Buddy Guy Receives 2012 Kennedy Center Nod
On Sept. 12, the John F. Kennedy Center for the Performing Arts announced that bluesman Buddy Guy is among the 2012 Kennedy Center Honorees. Guy and the other honorees—actor Dustin Hoffman, talk-show host David Letterman, ballerina Natalia Makarova and rock band Led Zeppelin—will be officially recognized at a gala at the Kennedy Center Opera House in Washington, D.C., on Dec. 2.
The three surviving members of Led Zeppelin—bassist/keyboardist John Paul Jones, guitarist Jimmy Page and singer Robert Plant—will each receive the Kennedy Center Honor.
In keeping with tradition, the 35th edition of the event will be attended by President Barack Obama and First Lady Michelle Obama. Prior to the gala performance, the honorees will be invited to a celebratory dinner at the White House.
“With their extraordinary talent, creativity and tenacity, the seven 2012 Kennedy Center Honorees have contributed significantly to the cultural life of our nation and the world,” said Kennedy Center Chairman David M. Rubenstein. “Buddy Guy is a titan of the blues and has been a tremendous influence on virtually everyone who has picked up an electric guitar in the last half-century.”
Guy, who was born in 1936 in Lettsworth, La., has influenced multiple generations of musicians, thanks to his work as a leader and as a collaborator with artists such as Muddy Waters, Eric Clapton and Stevie Ray Vaughan. Known for his signature staccato attacks and unsurpassed showmanship, Guy was also a significant sideman during his tenure at Chicago’s Chess Records, where he recorded from 1960 to 1968. In addition to releasing the hit single “Stone Crazy” on Chess, Guy was the resident in-house guitarist on many of the label’s most significant recordings, including Howlin’ Wolf’s “Killing Floor” and Koko Taylor’s “Wang Dang Doodle” as well as records by Waters, Willie Dixon and Little Walter.
Guy left Chess in 1968 and moved to Vanguard Records, where his recordings included A Man And The Blues and Hold That Plane! Other titles from that era include Buddy & The Juniors (Blue Thumb), an acoustic 1970 release featuring pianist Junior Mance and harmonica player Junior Wells; Buddy Guy & Junior Wells Play The Blues (1972); and the concert album Live In Montreux (1977).
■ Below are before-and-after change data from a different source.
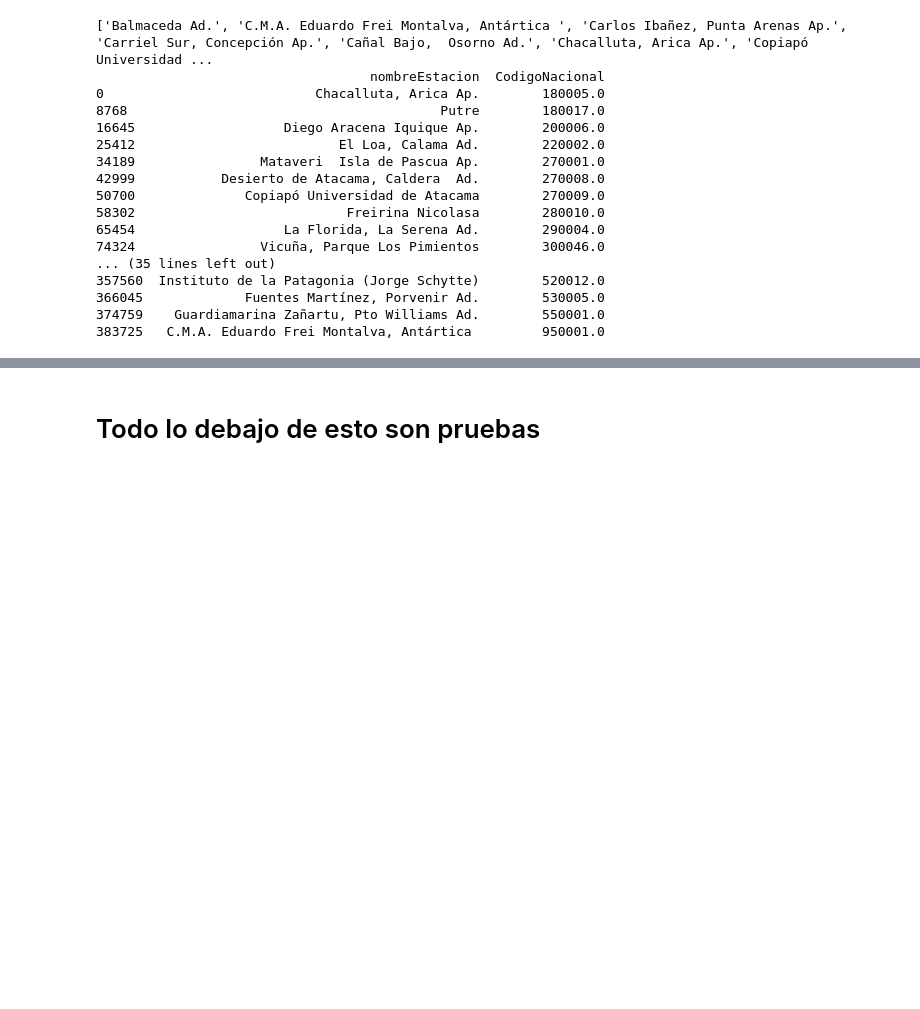
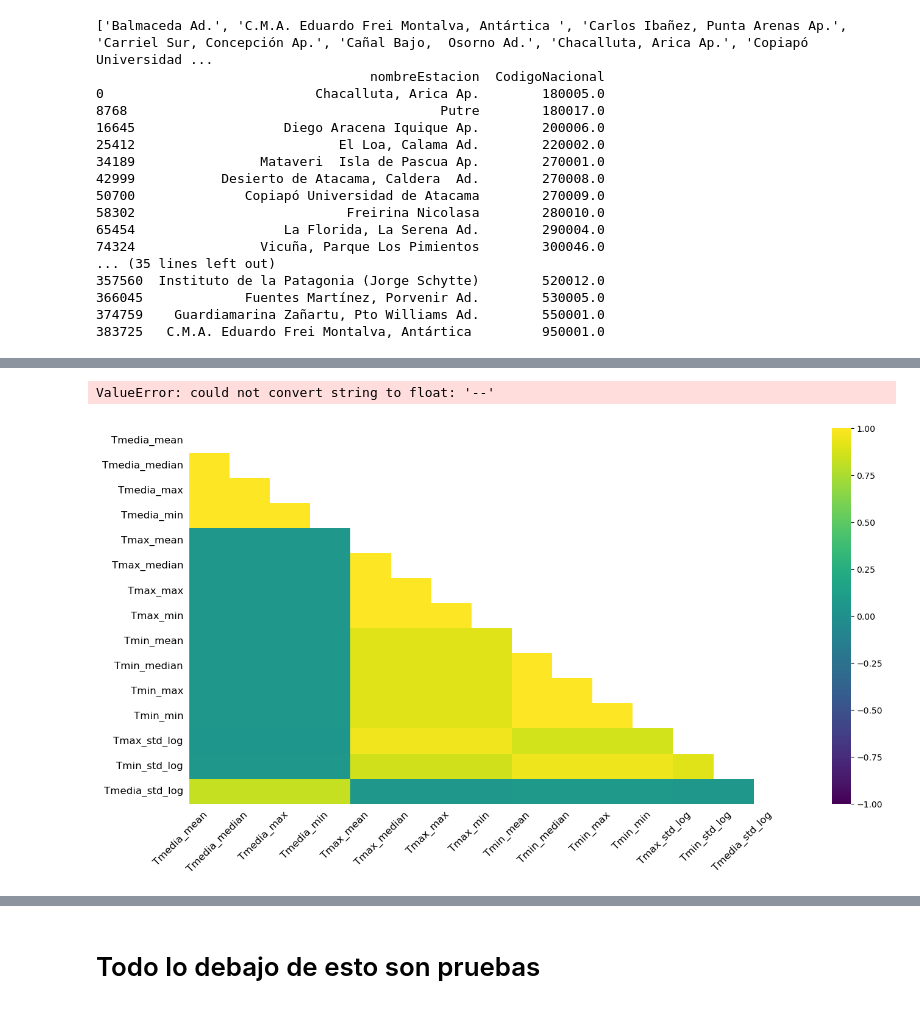
Before and after one commit to dmrebolledo/Git-proyecto-virus-respiratorios-Chile, a Jupyter notebook: actualizar bbdd y dfs.ipynb, the cells around one changed output, grey strips where cells are left out. Saved outputs shown, nothing was run; the diff lists cells and outputs as text; code cells hidden in the pictures; blank space fills up the shorter version.

```diff
--- a/actualizar bbdd y dfs.ipynb
+++ b/actualizar bbdd y dfs.ipynb
@@ -804,0 +926,5 @@ memory usage: 108.2+ KB
+# %%
+msno.heatmap(df_T, figsize=(16,8), cmap='viridis', fontsize=12)
+# %% [output]
+ValueError: could not convert string to float: '--'
+[figure, added]
```
Also changed, not shown: parts of 16 cells of this notebook, 3 other files.
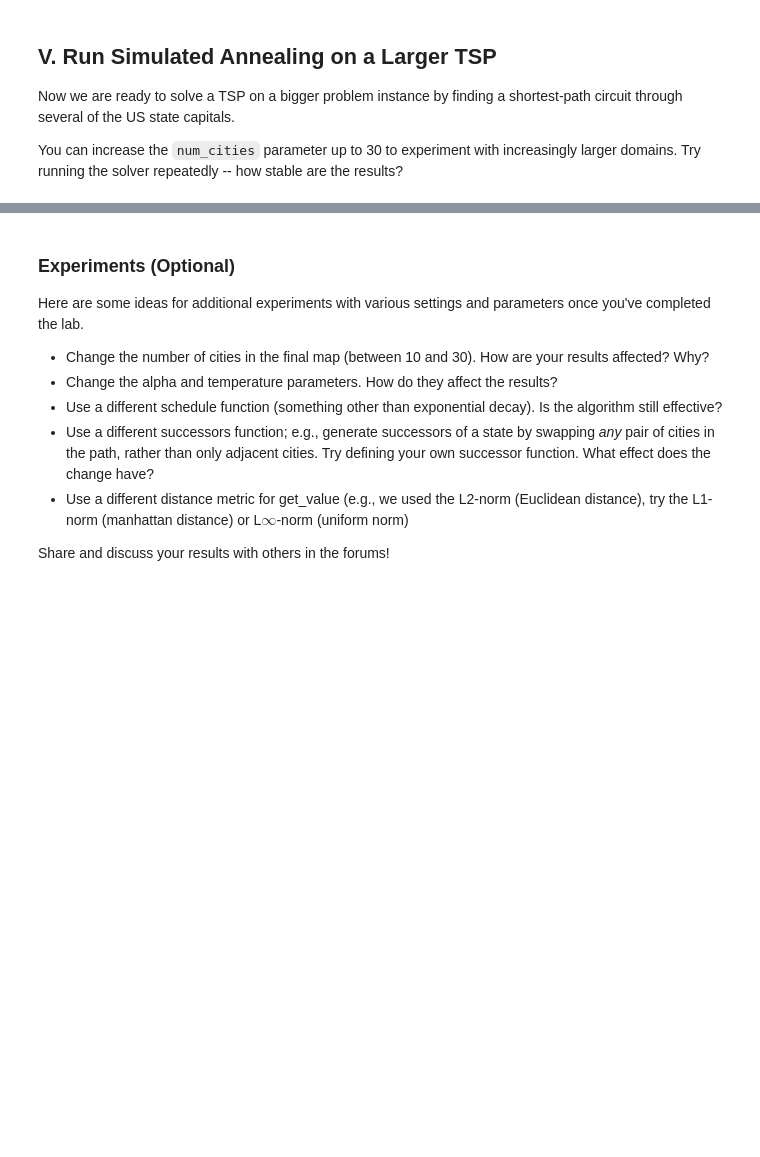
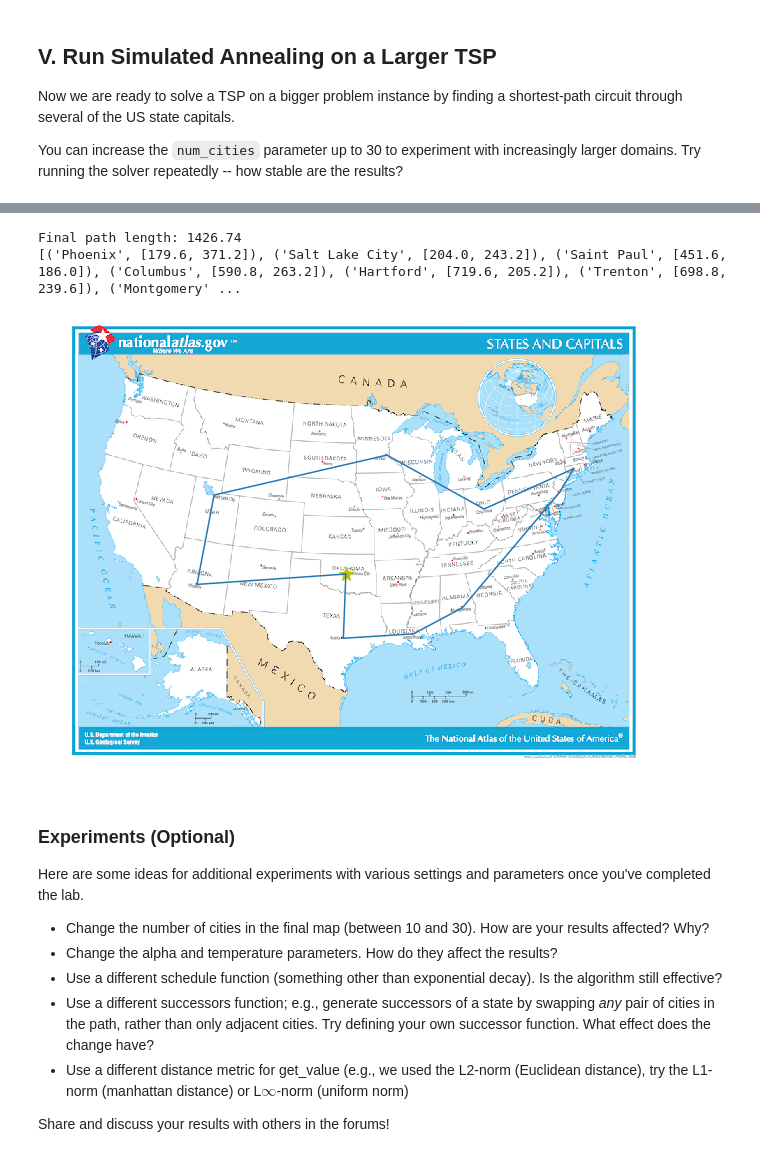
Before and after one commit to bhinesh/AIND-Simulated_Annealing, a Jupyter notebook: AIND-Simulated_Annealing.ipynb, the cells around one changed output, grey strips where cells are left out. Drawn from its saved outputs; the diff is of its cells as text; code cells hidden in the pictures; blank space fills up the shorter version.

```diff
--- a/AIND-Simulated_Annealing.ipynb
+++ b/AIND-Simulated_Annealing.ipynb
@@ -163,7 +182,25 @@ class TravelingSalesmanProblem:
             of cities set to one of the neighboring permutations of cities in the
             present state
         """
-        raise NotImplementedError
+        s=[]
+        for c in range(0,len(self.path)-1):
+
+            n = self.copy()
+            t = self.path.copy()
+            t[c],t[c+1] = t[c+1],t[c]
+            n.path = t
+            s.append(n)
+
+        n = self.copy()
+        t = self.path.copy()
+        t[0],t[len(self.path)-1]=t[len(self.path)-1],t[0]
+        n.path = t
+        s.append(n)
+
+        return s
+
+
+        #raise NotImplementedError
 
     def get_value(self):
         """Calculate the total length of the closed-circuit path of the current
@@ -186,7 +223,15 @@ class TravelingSalesmanProblem:
             (2) Remember to multiply the path length by -1 so that simulated
             annealing finds the shortest path
         """
-        raise NotImplementedError
+        d=0.0
+        for c in range(0,len(self.path)-1):
+            d += ((self.path[c][1][0]-self.path[c+1][1][0])**2 + (self.path[c][1][1]-self.path[c+1][1][1])**2)**0.5
+
+
+        d += ((self.path[0][1][0]-self.path[len(self.path)-1][1][0])**2 + (self.path[0][1][1]-self.path[len(self.path)-1][1][1])**2)**0.5
+
+        return -1.0*d
+        #raise NotImplementedError
 # %% [markdown]
 ### Testing TravelingSalesmanProblem
 The following tests should validate the class constructor and functionality of the `successors()` and `get_value()` methods.
@@ -229,7 +272,10 @@ alpha = 0.95
 temperature=1e4
 
 def schedule(time):
-    raise NotImplementedError
+    r= alpha**time * temperature
+    return r
+
+    #raise NotImplementedError
 # %% [markdown]
 ### Testing the Temperature Schedule
 The following tests should validate the temperature schedule function and perform a simple test of the simulated annealing function to solve a small TSP test case
@@ -262,11 +317,15 @@ show_path(capitals_tsp.coords, starting_city)
 # %%
 # set the decay rate and initial temperature parameters, then run simulated annealing to solve the TSP
-alpha = 0.95
+alpha = 0.99
 temperature=1e6
 result = simulated_annealing(capitals_tsp, schedule)
 print("Final path length: {:.2f}".format(-result.get_value()))
 print(result.path)
 show_path(result.coords, starting_city)
+# %% [output]
+Final path length: 1426.74
+[('Phoenix', [179.6, 371.2]), ('Salt Lake City', [204.0, 243.2]), ('Saint Paul', [451.6, 186.0]), ('Columbus', [590.8, 263.2]), ('Hartford', [719.6, 205.2]), ('Trenton', [698.8, 239.6]), ('Montgomery' ...
+[figure, added]
 # %% [markdown]
 ### Experiments (Optional)
 Here are some ideas for additional experiments with various settings and parameters once you've completed the lab.
```
Also changed, not shown: parts of 4 cells of this notebook.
Guy’s recording career quieted in the ’80s, but a turning point was a performance with Clapton during the guitarist’s multi-night run at London’s Royal Albert Hall in 1990–’91. His appearance with Clapton led to a new recording contract with Silvertone Records, and he became one of the top blues artists of the ’90s. His groundbreaking 1991 album, Damn Right, I’ve Got The Blues, included appearances by Clapton, Jeff Beck and Mark Knopfler. The album earned Guy five W.C. Handy awards and a Grammy for Best Contemporary Blues Album, and it became one of the best-selling blues albums of the past 25 years.
Guy was inducted into the Rock & Roll Hall of Fame in 2005. In May, Da Capo Press published his autobiography, When I Left Home: My Story.
“I am a simple man blessed to be able to make a living at what I love, and I am a fortunate man to have learned from the best—from men like Muddy Waters—who made me promise to keep the blues alive,” Guy said. “I cannot begin to describe my feelings of deep gratitude to be receiving the Kennedy Center Honor. I am even more humbled because this award was beyond my wildest dreams in 1957 when I left home and my mother and father to pluck my guitar, promising to return to them one day with a polka dot Cadillac. This Louisiana, and now Chicago, man respectfully thanks the Kennedy Center for such high praise and especially for recognizing and helping to keep the blues alive today.”
Guy is one of several jazz and blues musicians honored by the Kennedy Center’s Board of Trustees for a lifetime of artistic achievement. Previous Kennedy Center honorees include saxophonist Sonny Rollins (2011), pianist Dave Brubeck (2009), singer Tony Bennett (2005) and guitarist B.B. King (1995).
The Kennedy Center Honors medallions for the 2012 artists will be presented on Dec. 1, the night before the gala, at a State Department dinner hosted by Secretary of State Hillary Clinton.
The Dec. 2 gala will be recorded for broadcast on the CBS network as a two-hour prime-time special on Dec. 26. For more information on this year’s honorees, visit the Kennedy Center website.